About this task — Where a line of the material includes the string "label", copy that line.

Data records —
────────
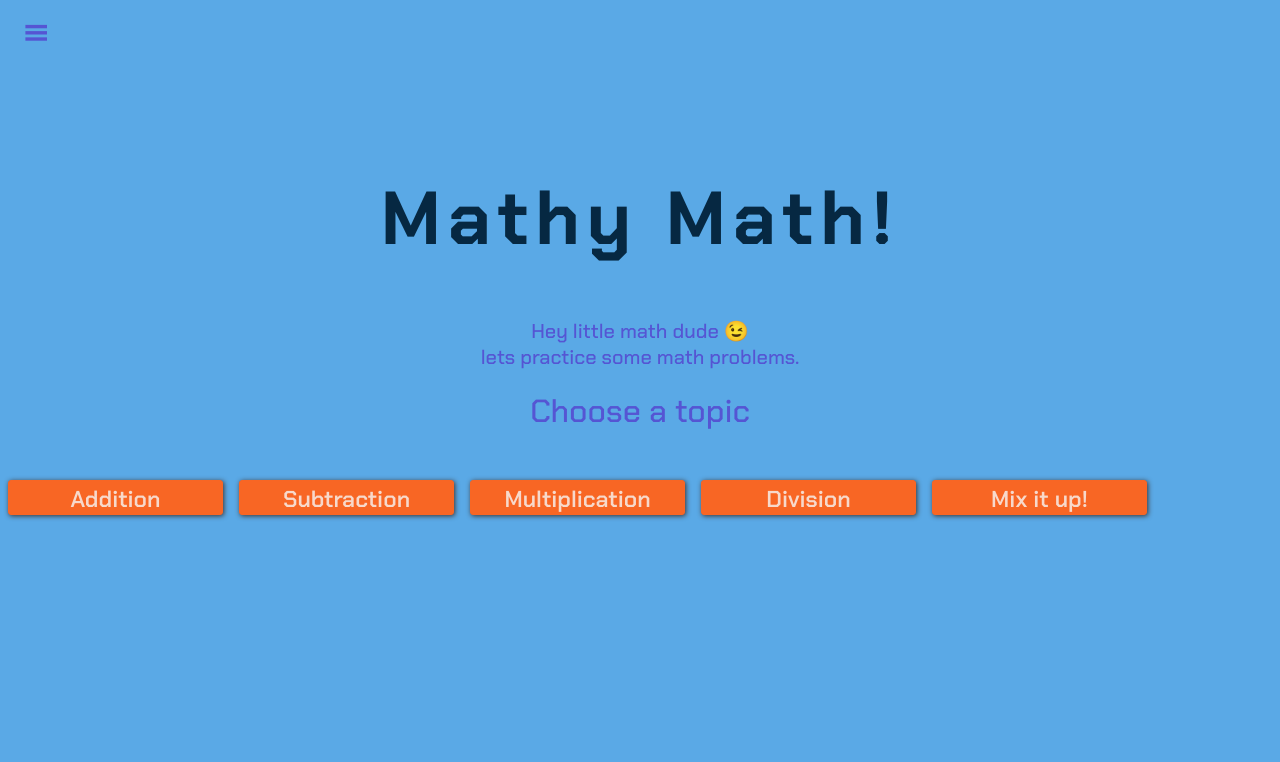
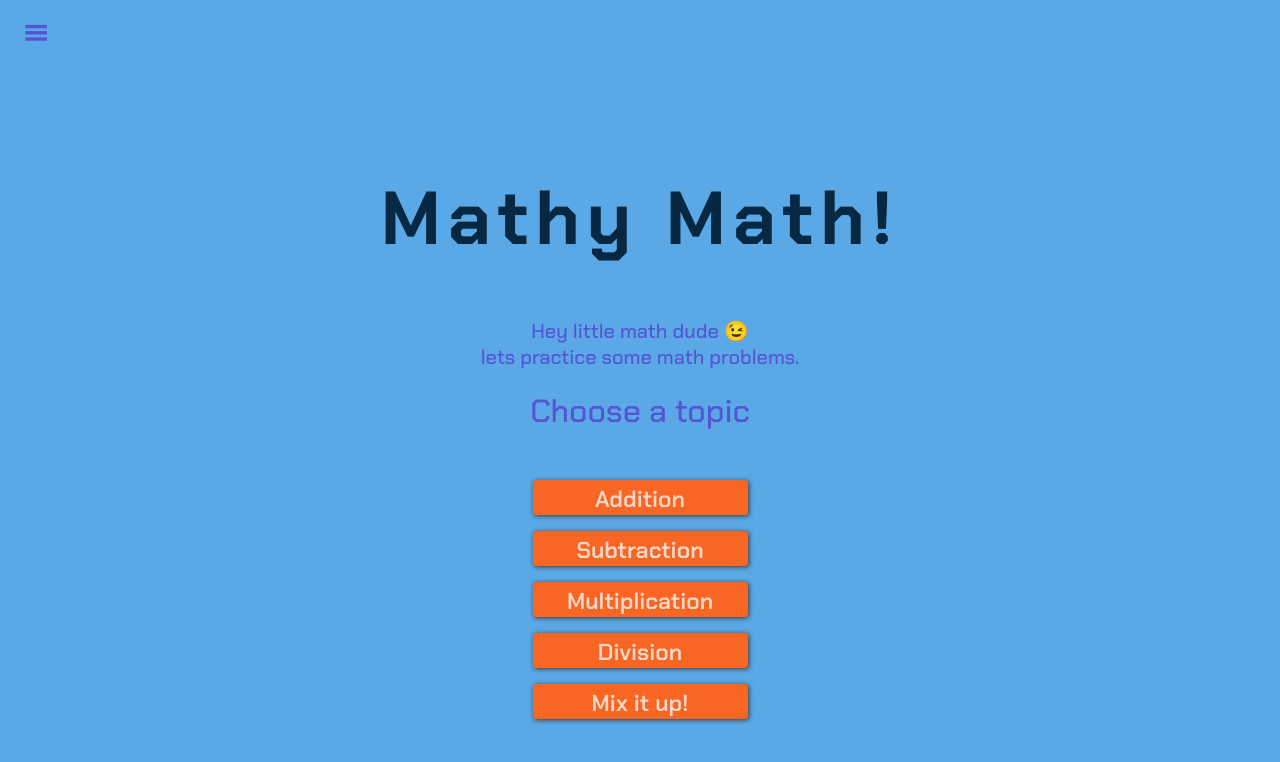
Before and after one commit to CRJones7/mathymath, a React (Create React App) app: page / in a window 1280 px wide. Shown: the top 762 px of the page. Built offline with nearby package versions, Linux system fonts and the light colour scheme.

Commit message:
new class

```diff
--- a/src/Components/LevelSelector.js
+++ b/src/Components/LevelSelector.js
@@ -14,19 +14,19 @@ const LevelSelector = ({mathType, handleLevel}) => {
                 <h1 className='homeTitle levelSelectorTitle'>Choose Difficulty:</h1>
                 <div className='levelSelectors'>
                     <div className='level'>
-                    <label>Beginner</label>
+                    <label className='levelLabel'>Beginner</label>
                     <input type='radio' checked={localLevel === 'easy'} onChange={() => setLocalLevel('easy')}/>
                     </div>
                     <div className='level'>
-                    <label>Medium Good</label>
+                    <label className='levelLabel'>Medium Good</label>
                     <input type='radio' checked={localLevel === 'medium'} onChange={() => setLocalLevel('medium')}/>
                     </div>
                     <div className='level'>
-                    <label>Good Good</label>
+                    <label className='levelLabel'>Good Good</label>
                     <input type='radio' checked={localLevel === 'hard'} onChange={() => setLocalLevel('hard')}/>
                     </div>
                     <div className='level'>
-                    <label>Math Genius</label>
+                    <label className='levelLabel'>Math Genius</label>
                     <input type='radio' checked={localLevel === 'hardX'} onChange={() => setLocalLevel('hardX')}/>
                     </div>
                 </div>
--- a/src/Components/main.css
+++ b/src/Components/main.css
@@ -71,8 +71,6 @@
   }
   .closedNavBtn:hover{
     color: #f9c60e;
-    border-right: 6px groove #5555d3;
-
   }
 
 .material-symbols-outlined {
@@ -87,7 +85,7 @@
     color: #5555d3;
     height: 100vh;
     width: 100vw;
-    overflow: hidden;
+    overflow-x: hidden;
     font-size: 32px;
     margin-top:0;
     position: relative;
@@ -134,7 +132,7 @@
 
   .selections{
     display: flex;
-    flex-direction: row;
+    flex-direction: column;
     align-items: center;
     padding-top: 40px;
   }
@@ -228,12 +226,9 @@
 
   /* tablets */
   @media only screen and  (max-width: 900px){
-    /* .contentContainer{
-        position: absolute;
-          top: 40%;
-          left: 25%;
-          margin: -50px 0 0 -50px;
-        } */
+    .contentContainer{
+        padding: 20px;
+        }
         .selectionBtn{
             margin: 8px auto 8px auto;
             padding: 3px 18px 3px 18px;
```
────────
The answer —
-                    <label>Beginner</label>
+                    <label className='levelLabel'>Beginner</label>
-                    <label>Medium Good</label>
+                    <label className='levelLabel'>Medium Good</label>
-                    <label>Good Good</label>
+                    <label className='levelLabel'>Good Good</label>
-                    <label>Math Genius</label>
+                    <label className='levelLabel'>Math Genius</label>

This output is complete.